      Hamstrings, glutes, and the quadriceps do stabilize you, as well as the many other leg , core, and back muscles being trained during the squat and other stable-surface compound movements. The misconception exists in that people believe that in order to train stabilizing muscles, you need to be off balance, this simply isn’t true. Being off-balance, as articulated in the article, takes more away from the sport specific demands of hockey than it does provide benefit towards it.

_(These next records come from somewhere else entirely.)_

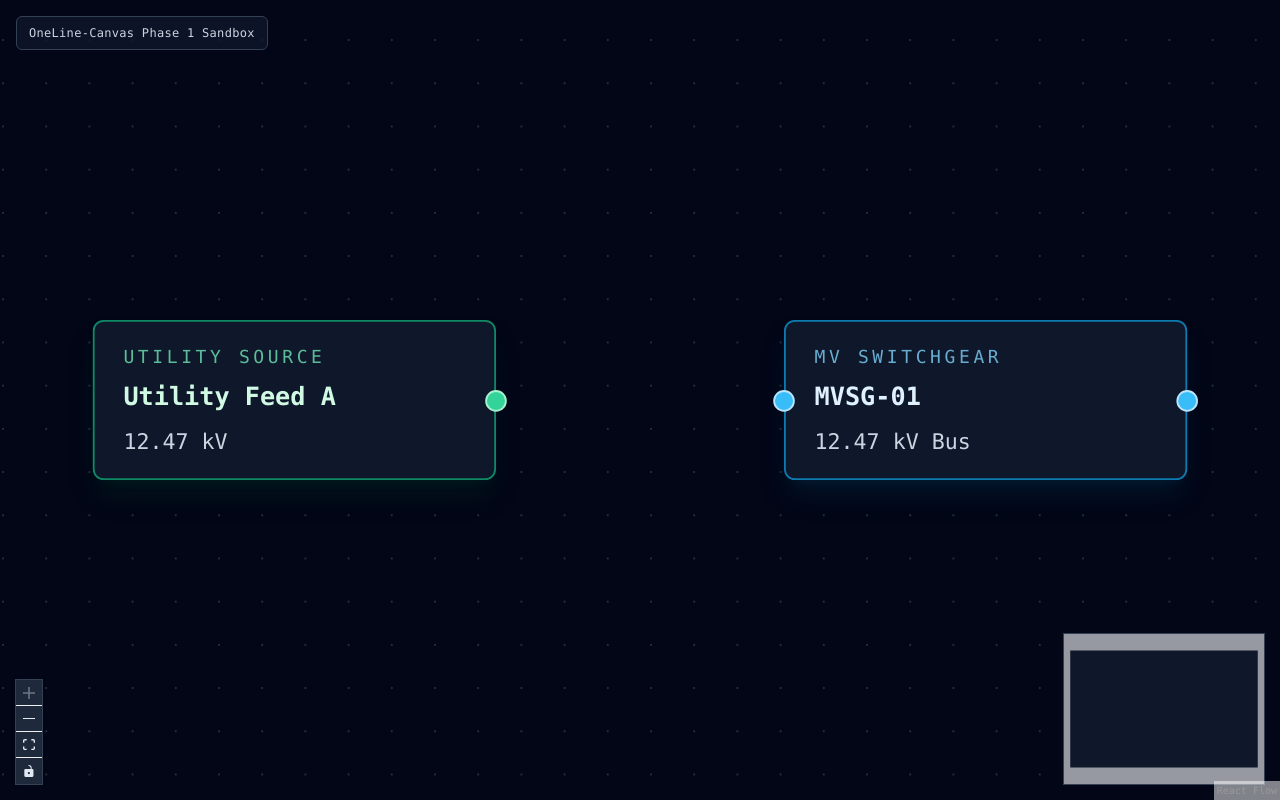
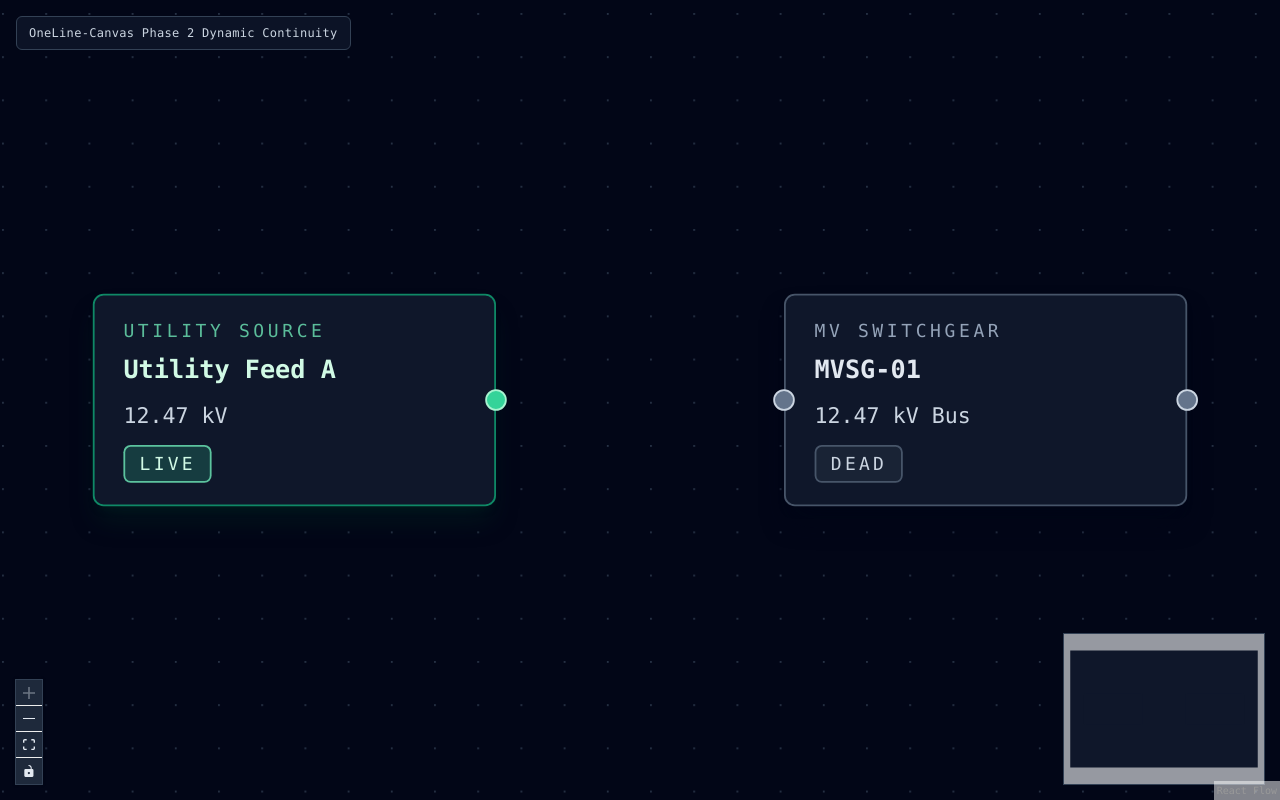
Before and after one commit to Nephtan/OneLine-Canvas, a React (Vite) app: page / in a window 1280 px wide. Built offline with nearby package versions, Linux system fonts and the light colour scheme.

Commit message:
Implement phase conflict and backfeed power flow visualization

```diff
--- a/src/App.jsx
+++ b/src/App.jsx
@@ -11,10 +11,17 @@ import {
 import "@xyflow/react/dist/style.css";
 import UtilityNode from "./nodes/UtilityNode";
 import MVSGNode from "./nodes/MVSGNode";
+import BreakerEdge from "./edges/BreakerEdge";
+import usePowerFlow from "./hooks/usePowerFlow";
+import { BREAKER_STATE } from "./engine/powerFlow";
 
 const nodeTypes = {
   utility: UtilityNode,
   mvsg: MVSGNode
+};
+
+const edgeTypes = {
+  breaker: BreakerEdge
 };
 
 function buildInitialSandboxGraph() {
@@ -58,8 +65,21 @@ function buildInitialSandboxGraph() {
 
 function App() {
   const initialGraph = useMemo(() => buildInitialSandboxGraph(), []);
-  const [nodes, setNodes, onNodesChange] = useNodesState(initialGraph.nodes);
+  const [nodes, , onNodesChange] = useNodesState(initialGraph.nodes);
   const [edges, setEdges, onEdgesChange] = useEdgesState(initialGraph.edges);
+  const { powerStateByNodeId } = usePowerFlow(nodes, edges);
+
+  const renderNodes = useMemo(
+    () =>
+      nodes.map((node) => ({
+        ...node,
+        data: {
+          ...node.data,
+          powerState: powerStateByNodeId[node.id] ?? "Dead"
+        }
+      })),
+    [nodes, powerStateByNodeId]
+  );
 
   const onConnect = useCallback(
     (connection) => {
@@ -67,9 +87,10 @@ function App() {
         addEdge(
           {
             ...connection,
-            type: "smoothstep",
-            animated: false,
-            style: { stroke: "#94a3b8", strokeWidth: 2.25 }
+            type: "breaker",
+            data: {
+              breakerState: BREAKER_STATE.OPEN
+            }
           },
           currentEdges
         )
@@ -78,11 +99,42 @@ function App() {
     [setEdges]
   );
 
+  const onEdgeClick = useCallback(
+    (event, edge) => {
+      event.preventDefault();
+      event.stopPropagation();
+
+      if (edge.type !== "breaker") {
+        return;
+      }
+
+      setEdges((currentEdges) =>
+        currentEdges.map((currentEdge) => {
+          if (currentEdge.id !== edge.id) {
+            return currentEdge;
+          }
+
+          const nextState =
+            currentEdge.data?.breakerState === BREAKER_STATE.CLOSED
+              ? BREAKER_STATE.OPEN
+              : BREAKER_STATE.CLOSED;
+
+          return {
+            ...currentEdge,
+            data: {
+              ...currentEdge.data,
+              breakerState: nextState
+            }
+          };
+        })
+      );
+    },
+    [setEdges]
+  );
+
   const defaultEdgeOptions = useMemo(
     () => ({
-      type: "smoothstep",
-      animated: false,
-      style: { stroke: "#94a3b8", strokeWidth: 2.25 }
+      type: "breaker"
     }),
     []
   );
@@ -90,12 +142,14 @@ function App() {
   return (
     <div className="fixed inset-0 h-screen w-screen bg-slate-950 font-mono text-slate-100">
       <ReactFlow
-        nodes={nodes}
+        nodes={renderNodes}
         edges={edges}
         nodeTypes={nodeTypes}
+        edgeTypes={edgeTypes}
         onNodesChange={onNodesChange}
         onEdgesChange={onEdgesChange}
         onConnect={onConnect}
+        onEdgeClick={onEdgeClick}
         defaultEdgeOptions={defaultEdgeOptions}
         fitView
         minZoom={0.2}
@@ -115,7 +169,7 @@ function App() {
       </ReactFlow>
 
       <div className="pointer-events-none absolute left-4 top-4 rounded-md border border-slate-700 bg-slate-900/80 px-3 py-2 text-xs tracking-wide text-slate-300">
-        OneLine-Canvas Phase 1 Sandbox
+        OneLine-Canvas Phase 2 Dynamic Continuity
       </div>
     </div>
   );
--- /dev/null
+++ b/src/edges/BreakerEdge.jsx
@@ -0,0 +1,64 @@
+import { BaseEdge, EdgeLabelRenderer, getSmoothStepPath } from "@xyflow/react";
+import { BREAKER_STATE, normalizeBreakerState } from "../engine/powerFlow";
+
+const OPEN_EDGE_STYLE = {
+  stroke: "#64748b",
+  strokeWidth: 2.2,
+  strokeDasharray: "9 7",
+  opacity: 0.8
+};
+
+const CLOSED_EDGE_STYLE = {
+  stroke: "#facc15",
+  strokeWidth: 2.8,
+  filter: "drop-shadow(0 0 6px rgba(250, 204, 21, 0.85))"
+};
+
+function BreakerEdge({
+  id,
+  sourceX,
+  sourceY,
+  targetX,
+  targetY,
+  sourcePosition,
+  targetPosition,
+  data
+}) {
+  const breakerState = normalizeBreakerState(data?.breakerState);
+  const isClosed = breakerState === BREAKER_STATE.CLOSED;
+  const [edgePath, labelX, labelY] = getSmoothStepPath({
+    sourceX,
+    sourceY,
+    sourcePosition,
+    targetX,
+    targetY,
+    targetPosition
+  });
+
+  return (
+    <>
+      <BaseEdge
+        id={id}
+        path={edgePath}
+        style={isClosed ? CLOSED_EDGE_STYLE : OPEN_EDGE_STYLE}
+        interactionWidth={34}
+        className="cursor-pointer"
+      />
+
+      <EdgeLabelRenderer>
+        <div
+          style={{ left: `${labelX}px`, top: `${labelY}px` }}
+          className={`pointer-events-none absolute -translate-x-1/2 -translate-y-1/2 rounded border px-2 py-0.5 text-[10px] uppercase tracking-[0.2em] ${
+            isClosed
+              ? "border-amber-300/80 bg-amber-400/25 text-amber-100"
+              : "border-slate-500 bg-slate-900/90 text-slate-300"
+          }`}
+        >
+          {isClosed ? "Closed" : "Open"}
+        </div>
+      </EdgeLabelRenderer>
+    </>
+  );
+}
+
+export default BreakerEdge;
--- /dev/null
+++ b/src/engine/powerFlow.js
@@ -0,0 +1,98 @@
+export const BREAKER_STATE = {
+  OPEN: "open",
+  CLOSED: "closed"
+};
+
+export function normalizeBreakerState(state) {
+  return state === BREAKER_STATE.CLOSED
+    ? BREAKER_STATE.CLOSED
+    : BREAKER_STATE.OPEN;
+}
+
+export function createTopologyKey(nodes, edges) {
+  const nodeSignature = nodes
+    .map((node) => `${node.id}:${node.type ?? "default"}`)
+    .sort();
+
+  const edgeSignature = edges
+    .map((edge) => {
+      const breakerState = normalizeBreakerState(edge.data?.breakerState);
+      return `${edge.source}->${edge.target}:${breakerState}`;
+    })
+    .sort();
+
+  return JSON.stringify({
+    nodes: nodeSignature,
+    edges: edgeSignature
+  });
+}
+
+export function evaluatePowerFlow(nodes, edges) {
+  const nodeIds = nodes.map((node) => node.id);
+  const validNodeIdSet = new Set(nodeIds);
+  const adjacencySets = new Map();
+
+  for (const nodeId of nodeIds) {
+    adjacencySets.set(nodeId, new Set());
+  }
+
+  for (const edge of edges) {
+    const breakerState = normalizeBreakerState(edge.data?.breakerState);
+
+    if (breakerState !== BREAKER_STATE.CLOSED) {
+      continue;
+    }
+
+    if (!validNodeIdSet.has(edge.source) || !validNodeIdSet.has(edge.target)) {
+      continue;
+    }
+
+    adjacencySets.get(edge.source).add(edge.target);
+    adjacencySets.get(edge.target).add(edge.source);
+  }
+
+  const utilitySourceIds = nodes
+    .filter((node) => node.type === "utility")
+    .map((node) => node.id);
+
+  const liveNodeIds = new Set(utilitySourceIds);
+  const queue = [...utilitySourceIds];
+  let readIndex = 0;
+
+  while (readIndex < queue.length) {
+    const currentNodeId = queue[readIndex];
+    readIndex += 1;
+
+    const neighbors = adjacencySets.get(currentNodeId);
+
+    if (!neighbors) {
+      continue;
+    }
+
+    for (const neighborId of neighbors) {
+      if (liveNodeIds.has(neighborId)) {
+        continue;
+      }
+
+      liveNodeIds.add(neighborId);
+      queue.push(neighborId);
+    }
+  }
+
+  const powerStateByNodeId = {};
+
+  for (const nodeId of nodeIds) {
+    powerStateByNodeId[nodeId] = liveNodeIds.has(nodeId) ? "Live" : "Dead";
+  }
+
+  const adjacencyByNodeId = {};
+
+  for (const [nodeId, neighborSet] of adjacencySets.entries()) {
+    adjacencyByNodeId[nodeId] = Array.from(neighborSet).sort();
+  }
+
+  return {
+    powerStateByNodeId,
+    adjacencyByNodeId
+  };
+}
--- /dev/null
+++ b/src/hooks/usePowerFlow.js
@@ -0,0 +1,29 @@
+import { useMemo, useRef } from "react";
+import { createTopologyKey, evaluatePowerFlow } from "../engine/powerFlow";
+
+function usePowerFlow(nodes, edges) {
+  const topologyKey = useMemo(() => createTopologyKey(nodes, edges), [nodes, edges]);
+  const cacheRef = useRef({
+    topologyKey: null,
+    result: {
+      powerStateByNodeId: {},
+      adjacencyByNodeId: {}
+    }
+  });
+
+  return useMemo(() => {
+    if (cacheRef.current.topologyKey === topologyKey) {
+      return cacheRef.current.result;
+    }
+
+    const nextResult = evaluatePowerFlow(nodes, edges);
+    cacheRef.current = {
+      topologyKey,
+      result: nextResult
+    };
+
+    return nextResult;
+  }, [topologyKey]);
+}
+
+export default usePowerFlow;
--- a/src/nodes/MVSGNode.jsx
+++ b/src/nodes/MVSGNode.jsx
@@ -1,25 +1,60 @@
 import { Handle, Position } from "@xyflow/react";
 
 function MVSGNode({ data }) {
+  const isLive = data.powerState === "Live";
+
   return (
-    <div className="min-w-56 rounded-md border border-sky-500/70 bg-slate-900 px-4 py-3 text-left shadow-lg shadow-sky-950/40">
-      <div className="text-[10px] uppercase tracking-[0.2em] text-sky-300/80">
+    <div
+      className={`min-w-56 rounded-md bg-slate-900 px-4 py-3 text-left ${
+        isLive
+          ? "border border-amber-300/90 shadow-[0_0_0_1px_rgba(250,204,21,0.35),0_0_20px_rgba(250,204,21,0.35)]"
+          : "border border-slate-600 shadow-lg shadow-slate-950/70"
+      }`}
+    >
+      <div
+        className={`text-[10px] uppercase tracking-[0.2em] ${
+          isLive ? "text-amber-200/90" : "text-slate-400"
+        }`}
+      >
         MV Switchgear
       </div>
-      <div className="mt-1 text-sm font-semibold text-sky-100">{data.label}</div>
+      <div
+        className={`mt-1 text-sm font-semibold ${
+          isLive ? "text-amber-100" : "text-slate-200"
+        }`}
+      >
+        {data.label}
+      </div>
       <div className="mt-2 text-xs text-slate-300">{data.nominalVoltage}</div>
+      <div
+        className={`mt-2 inline-block rounded border px-2 py-0.5 text-[10px] uppercase tracking-[0.18em] ${
+          isLive
+            ? "border-amber-300/80 bg-amber-400/20 text-amber-100"
+            : "border-slate-600 bg-slate-800/70 text-slate-300"
+        }`}
+      >
+        {data.powerState ?? "Dead"}
+      </div>
 
       <Handle
         id="mvsg-in"
         type="target"
         position={Position.Left}
-        className="h-3 w-3 border border-sky-200 bg-sky-400"
+        className={`h-3 w-3 ${
+          isLive
+            ? "border border-amber-100 bg-amber-300"
+            : "border border-slate-300 bg-slate-500"
+        }`}
       />
       <Handle
         id="mvsg-out"
         type="source"
         position={Position.Right}
-        className="h-3 w-3 border border-sky-200 bg-sky-400"
+        className={`h-3 w-3 ${
+          isLive
+            ? "border border-amber-100 bg-amber-300"
+            : "border border-slate-300 bg-slate-500"
+        }`}
       />
     </div>
   );
--- a/src/nodes/UtilityNode.jsx
+++ b/src/nodes/UtilityNode.jsx
@@ -1,6 +1,8 @@
 import { Handle, Position } from "@xyflow/react";
 
 function UtilityNode({ data }) {
+  const isLive = data.powerState === "Live";
+
   return (
     <div className="min-w-56 rounded-md border border-emerald-500/70 bg-slate-900 px-4 py-3 text-left shadow-lg shadow-emerald-950/40">
       <div className="text-[10px] uppercase tracking-[0.2em] text-emerald-300/80">
@@ -10,6 +12,15 @@ function UtilityNode({ data }) {
         {data.label}
       </div>
       <div className="mt-2 text-xs text-slate-300">{data.voltage}</div>
+      <div
+        className={`mt-2 inline-block rounded border px-2 py-0.5 text-[10px] uppercase tracking-[0.18em] ${
+          isLive
+            ? "border-emerald-300/80 bg-emerald-400/20 text-emerald-100"
+            : "border-slate-600 bg-slate-800/70 text-slate-300"
+        }`}
+      >
+        {data.powerState ?? "Dead"}
+      </div>
 
       <Handle
         id="utility-out"
```
Also changed, not shown: 3 other files (tests, documents, lock files or other folders).
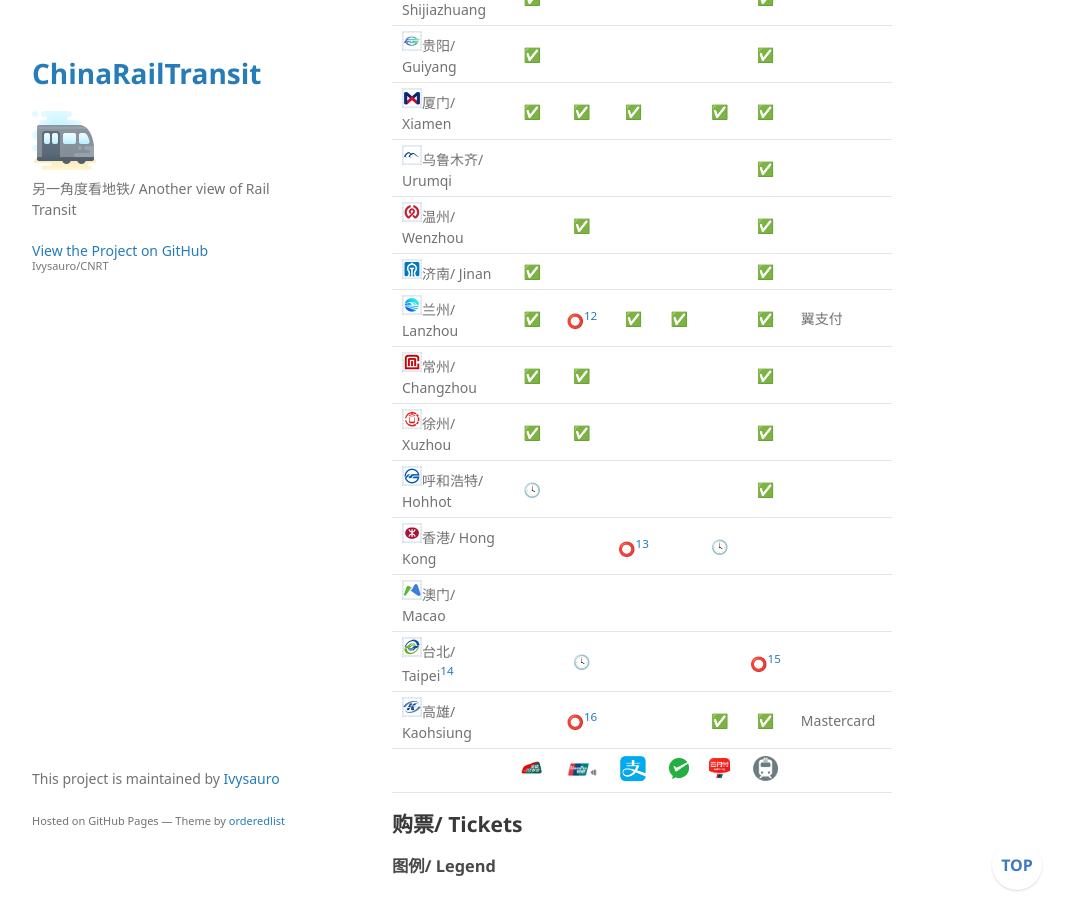
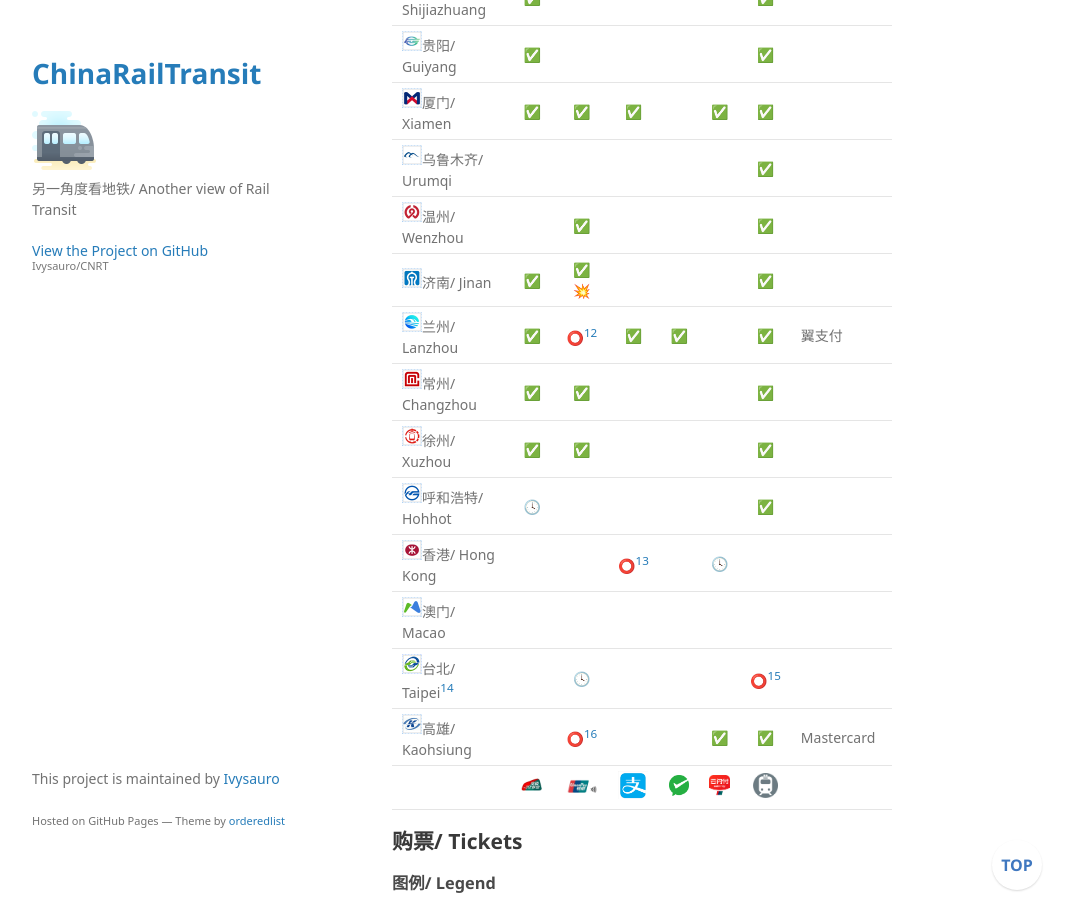
Before and after one commit to Ivysauro/CNRT, a Jekyll site: the page built from data/Pay.md, in a window 1280 px wide and 900 px high, scrolled down 2504 px. Shown: the whole window, without its empty margins (178-1249 px from the left). Built offline with Jekyll 4.4.1, drawn with Linux system fonts in a browser that asks for light colours; some web fonts are replaced; our own code applies the rules of GitHub Pages for plain Markdown files; a script that is not in the unit is left out.

Commit message:
🍊更新济南数据及评分

```diff
--- a/data/Pay.md
+++ b/data/Pay.md
@@ -68,7 +68,7 @@
 | <img src="https://raw.githubusercontent.com/Ivysauro/CNRT/master/images/city/xm.gif" width="20" hegiht="20"/>厦门/ Xiamen | ✅ | ✅ | ✅ | | ✅ | ✅ | |
 | <img src="https://raw.githubusercontent.com/Ivysauro/CNRT/master/images/city/wlmq.gif" width="20" hegiht="20"/>乌鲁木齐/ Urumqi | | | | | | ✅ | |
 | <img src="https://raw.githubusercontent.com/Ivysauro/CNRT/master/images/city/wz.gif" width="20" hegiht="20"/>温州/ Wenzhou | | ✅ | | | | ✅ | |
-| <img src="https://raw.githubusercontent.com/Ivysauro/CNRT/master/images/city/jn.gif" width="20" hegiht="20"/>济南/ Jinan | ✅ | | | | | ✅ | |
+| <img src="https://raw.githubusercontent.com/Ivysauro/CNRT/master/images/city/jn.gif" width="20" hegiht="20"/>济南/ Jinan | ✅ | ✅💥 | | | | ✅ | |
 | <img src="https://raw.githubusercontent.com/Ivysauro/CNRT/master/images/city/lz.gif" width="20" hegiht="20"/>兰州/ Lanzhou | ✅ | ⭕[^lz] | ✅ | ✅ | | ✅ | 翼支付 |
 | <img src="https://raw.githubusercontent.com/Ivysauro/CNRT/master/images/city/cz.gif" width="20" hegiht="20"/>常州/ Changzhou | ✅ | ✅ | | | | ✅ |
 | <img src="https://raw.githubusercontent.com/Ivysauro/CNRT/master/images/city/xz.gif" width="20" hegiht="20"/>徐州/ Xuzhou | ✅ | ✅ | | | | ✅ |
@@ -242,7 +242,7 @@
 | <img src="https://raw.githubusercontent.com/Ivysauro/CNRT/master/images/city/xm.gif" width="20" hegiht="20"/>厦门/ Xiamen | ✅ | ⭕ | ✅ | ✅ | ✅ | 90 |
 | <img src="https://raw.githubusercontent.com/Ivysauro/CNRT/master/images/city/wlmq.gif" width="20" hegiht="20"/>乌鲁木齐/ Urumqi | ⭕ | ⭕ | ❌ | ❌ | ❌ | 20 |
 | <img src="https://raw.githubusercontent.com/Ivysauro/CNRT/master/images/city/wz.gif" width="20" hegiht="20"/>温州/ Wenzhou | ⭕ | ⭕ | ✅ | ❌ | ❌ | 40 |
-| <img src="https://raw.githubusercontent.com/Ivysauro/CNRT/master/images/city/jn.gif" width="20" hegiht="20"/>济南/ Jinan | ⭕ | ⭕ | ❌ | ✅ | ❌ | 40 |
+| <img src="https://raw.githubusercontent.com/Ivysauro/CNRT/master/images/city/jn.gif" width="20" hegiht="20"/>济南/ Jinan | ⭕ | ⭕ | ✅ | ✅ | ❌ | 60 |
 | <img src="https://raw.githubusercontent.com/Ivysauro/CNRT/master/images/city/lz.gif" width="20" hegiht="20"/>兰州/ Lanzhou | ✅ | ✅ | ⭕ | ✅ | ⭕ | 80 |
 | <img src="https://raw.githubusercontent.com/Ivysauro/CNRT/master/images/city/cz.gif" width="20" hegiht="20"/>常州/ Changzhou | ⭕ | ⭕ | ✅ | ✅ | ✅ | 80 |
 | <img src="https://raw.githubusercontent.com/Ivysauro/CNRT/master/images/city/xz.gif" width="20" hegiht="20"/>徐州/ Xuzhou | ❌ | ❌ | ✅ | ✅ | ⭕ | 50 |
```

      Balance equipment isn’t a bad thing when utilized in the proper context, I have my pro hockey players utilize certain tools for ankle stability, as well as I have them perform certain exercises in an unstable environment so I can gauge their structural balance and individual movement patterns. But, this is for 3-weeks of the entire 1-Year periodization, and it is only immediately after the in-season when they are at their weakest so that I can see where they need the most work moving forward. But, “the most work” is done in a stable environment because you can create a stabilization stimulus much more efficiently in a stable environment. I know that sounds a little strange, but a good example is the Bulgarian split squat. This is a phenomenal stabilization exercise for both the lower body and the core due to it’s unilateral and unique execution, that doesn’t require any wobble equipment, and is superior to any wobble equipment exercise due to the fact that you can use a greater load, PLUS move faster while doing it. Making it a stabilization + speed + power + strength movement. Not to mention, stability equipment has a much higher injury-risk, which isn’t really my cup of tea when other exercises will do the job better anyways.

      Always think in terms of cost vs. benefit, wobble equipment provides some benefit in certain context, but in the grand scheme of things is far down on the list of to-do’s for hockey performance. When you bring up the example of being on one leg, or being pushed, that’s no different; the stronger man is going to win that battle (provided he trained specifically for hockey of course). To make the example extreme, using the balance-logic would be akin to saying that anybody who does Yoga would be harder to knock off the puck than a 400lbs squat hockey player, this wouldn’t happen.

      I hope this helps. If I had to wrap it up in one sentence, i’d tell you that the both the major and minor muscle groups are trained in compound movements, and that you can do this much more efficiently around the year with stable-surface training.